Code change snippets

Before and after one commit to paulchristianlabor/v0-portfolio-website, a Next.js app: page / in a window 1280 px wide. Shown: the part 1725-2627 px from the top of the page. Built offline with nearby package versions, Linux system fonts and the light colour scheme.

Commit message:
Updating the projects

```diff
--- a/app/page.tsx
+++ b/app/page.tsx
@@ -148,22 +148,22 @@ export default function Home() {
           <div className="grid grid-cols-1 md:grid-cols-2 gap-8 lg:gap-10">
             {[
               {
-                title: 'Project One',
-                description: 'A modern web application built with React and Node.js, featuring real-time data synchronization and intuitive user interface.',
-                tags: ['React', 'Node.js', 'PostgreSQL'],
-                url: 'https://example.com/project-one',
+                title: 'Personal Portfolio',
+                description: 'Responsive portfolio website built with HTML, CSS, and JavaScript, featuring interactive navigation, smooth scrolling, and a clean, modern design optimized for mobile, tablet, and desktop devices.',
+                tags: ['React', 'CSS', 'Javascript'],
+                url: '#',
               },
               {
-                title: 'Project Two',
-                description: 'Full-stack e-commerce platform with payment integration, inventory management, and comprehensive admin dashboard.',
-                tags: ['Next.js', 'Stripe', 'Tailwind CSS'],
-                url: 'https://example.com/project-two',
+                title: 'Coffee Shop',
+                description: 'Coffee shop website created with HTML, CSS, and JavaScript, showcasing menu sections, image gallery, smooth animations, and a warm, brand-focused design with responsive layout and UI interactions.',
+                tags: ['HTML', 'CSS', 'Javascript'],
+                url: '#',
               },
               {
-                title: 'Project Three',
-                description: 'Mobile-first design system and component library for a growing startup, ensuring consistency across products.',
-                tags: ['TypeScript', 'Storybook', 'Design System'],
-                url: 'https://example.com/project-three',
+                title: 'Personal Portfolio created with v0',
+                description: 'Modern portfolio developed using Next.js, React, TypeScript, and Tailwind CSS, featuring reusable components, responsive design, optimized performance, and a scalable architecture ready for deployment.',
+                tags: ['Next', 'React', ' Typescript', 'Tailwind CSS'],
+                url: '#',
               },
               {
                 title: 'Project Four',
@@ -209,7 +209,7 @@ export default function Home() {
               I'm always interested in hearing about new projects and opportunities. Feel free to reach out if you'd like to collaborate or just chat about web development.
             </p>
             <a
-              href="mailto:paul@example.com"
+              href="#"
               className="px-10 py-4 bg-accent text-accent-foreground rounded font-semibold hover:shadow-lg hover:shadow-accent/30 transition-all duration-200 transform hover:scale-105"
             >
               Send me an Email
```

§ **TASK**
Go through the lines above and count those that include "tags"; give the total and nothing more.

§ **SOLUTION FOR THIS EXERCISE**
6